» **EXERCISE**:
Your job is to copy all the entries precisely as they stand.
○ ○ ○ ○
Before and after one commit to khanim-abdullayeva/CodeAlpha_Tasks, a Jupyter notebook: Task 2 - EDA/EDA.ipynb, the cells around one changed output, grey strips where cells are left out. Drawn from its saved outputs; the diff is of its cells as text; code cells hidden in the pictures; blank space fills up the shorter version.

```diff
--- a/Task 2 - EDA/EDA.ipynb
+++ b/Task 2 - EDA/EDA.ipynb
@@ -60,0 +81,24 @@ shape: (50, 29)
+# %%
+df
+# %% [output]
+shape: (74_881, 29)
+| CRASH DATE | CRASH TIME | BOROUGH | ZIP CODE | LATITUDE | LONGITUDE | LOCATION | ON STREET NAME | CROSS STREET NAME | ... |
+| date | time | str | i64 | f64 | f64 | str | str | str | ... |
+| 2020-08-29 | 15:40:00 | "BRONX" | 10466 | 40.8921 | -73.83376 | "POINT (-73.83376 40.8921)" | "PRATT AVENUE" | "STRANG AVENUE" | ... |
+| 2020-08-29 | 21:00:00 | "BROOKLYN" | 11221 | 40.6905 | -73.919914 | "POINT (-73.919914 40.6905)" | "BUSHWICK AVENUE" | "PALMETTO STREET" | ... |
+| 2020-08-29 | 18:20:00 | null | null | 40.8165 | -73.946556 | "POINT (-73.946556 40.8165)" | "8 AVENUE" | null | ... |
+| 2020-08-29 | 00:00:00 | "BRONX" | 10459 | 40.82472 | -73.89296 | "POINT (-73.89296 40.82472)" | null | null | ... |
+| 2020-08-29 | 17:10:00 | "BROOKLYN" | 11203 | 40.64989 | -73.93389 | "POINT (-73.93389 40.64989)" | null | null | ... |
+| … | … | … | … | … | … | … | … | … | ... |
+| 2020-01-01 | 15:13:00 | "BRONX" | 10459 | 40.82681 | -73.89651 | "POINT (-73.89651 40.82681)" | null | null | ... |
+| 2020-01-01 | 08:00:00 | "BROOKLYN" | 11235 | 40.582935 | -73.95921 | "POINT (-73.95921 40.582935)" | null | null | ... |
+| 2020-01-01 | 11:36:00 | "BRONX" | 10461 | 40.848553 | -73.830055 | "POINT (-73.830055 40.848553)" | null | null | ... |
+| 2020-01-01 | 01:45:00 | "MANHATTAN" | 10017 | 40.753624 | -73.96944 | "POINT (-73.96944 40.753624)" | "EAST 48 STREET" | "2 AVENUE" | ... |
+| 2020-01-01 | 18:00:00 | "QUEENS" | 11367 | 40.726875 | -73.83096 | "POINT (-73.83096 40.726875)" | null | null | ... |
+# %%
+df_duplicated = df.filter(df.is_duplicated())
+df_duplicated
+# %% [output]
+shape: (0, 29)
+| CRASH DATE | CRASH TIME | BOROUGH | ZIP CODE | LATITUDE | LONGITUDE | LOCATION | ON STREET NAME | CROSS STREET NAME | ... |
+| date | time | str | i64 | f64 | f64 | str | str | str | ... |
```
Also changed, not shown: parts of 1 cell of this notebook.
○ ○ ○ ○
» **TASK ANSWER**:
Before and after one commit to khanim-abdullayeva/CodeAlpha_Tasks, a Jupyter notebook: Task 2 - EDA/EDA.ipynb, the cells around one changed output, grey strips where cells are left out. Drawn from its saved outputs; the diff is of its cells as text; code cells hidden in the pictures; blank space fills up the shorter version.

```diff
--- a/Task 2 - EDA/EDA.ipynb
+++ b/Task 2 - EDA/EDA.ipynb
@@ -60,0 +81,24 @@ shape: (50, 29)
+# %%
+df
+# %% [output]
+shape: (74_881, 29)
+| CRASH DATE | CRASH TIME | BOROUGH | ZIP CODE | LATITUDE | LONGITUDE | LOCATION | ON STREET NAME | CROSS STREET NAME | ... |
+| date | time | str | i64 | f64 | f64 | str | str | str | ... |
+| 2020-08-29 | 15:40:00 | "BRONX" | 10466 | 40.8921 | -73.83376 | "POINT (-73.83376 40.8921)" | "PRATT AVENUE" | "STRANG AVENUE" | ... |
+| 2020-08-29 | 21:00:00 | "BROOKLYN" | 11221 | 40.6905 | -73.919914 | "POINT (-73.919914 40.6905)" | "BUSHWICK AVENUE" | "PALMETTO STREET" | ... |
+| 2020-08-29 | 18:20:00 | null | null | 40.8165 | -73.946556 | "POINT (-73.946556 40.8165)" | "8 AVENUE" | null | ... |
+| 2020-08-29 | 00:00:00 | "BRONX" | 10459 | 40.82472 | -73.89296 | "POINT (-73.89296 40.82472)" | null | null | ... |
+| 2020-08-29 | 17:10:00 | "BROOKLYN" | 11203 | 40.64989 | -73.93389 | "POINT (-73.93389 40.64989)" | null | null | ... |
+| … | … | … | … | … | … | … | … | … | ... |
+| 2020-01-01 | 15:13:00 | "BRONX" | 10459 | 40.82681 | -73.89651 | "POINT (-73.89651 40.82681)" | null | null | ... |
+| 2020-01-01 | 08:00:00 | "BROOKLYN" | 11235 | 40.582935 | -73.95921 | "POINT (-73.95921 40.582935)" | null | null | ... |
+| 2020-01-01 | 11:36:00 | "BRONX" | 10461 | 40.848553 | -73.830055 | "POINT (-73.830055 40.848553)" | null | null | ... |
+| 2020-01-01 | 01:45:00 | "MANHATTAN" | 10017 | 40.753624 | -73.96944 | "POINT (-73.96944 40.753624)" | "EAST 48 STREET" | "2 AVENUE" | ... |
+| 2020-01-01 | 18:00:00 | "QUEENS" | 11367 | 40.726875 | -73.83096 | "POINT (-73.83096 40.726875)" | null | null | ... |
+# %%
+df_duplicated = df.filter(df.is_duplicated())
+df_duplicated
+# %% [output]
+shape: (0, 29)
+| CRASH DATE | CRASH TIME | BOROUGH | ZIP CODE | LATITUDE | LONGITUDE | LOCATION | ON STREET NAME | CROSS STREET NAME | ... |
+| date | time | str | i64 | f64 | f64 | str | str | str | ... |
```
Also changed, not shown: parts of 1 cell of this notebook.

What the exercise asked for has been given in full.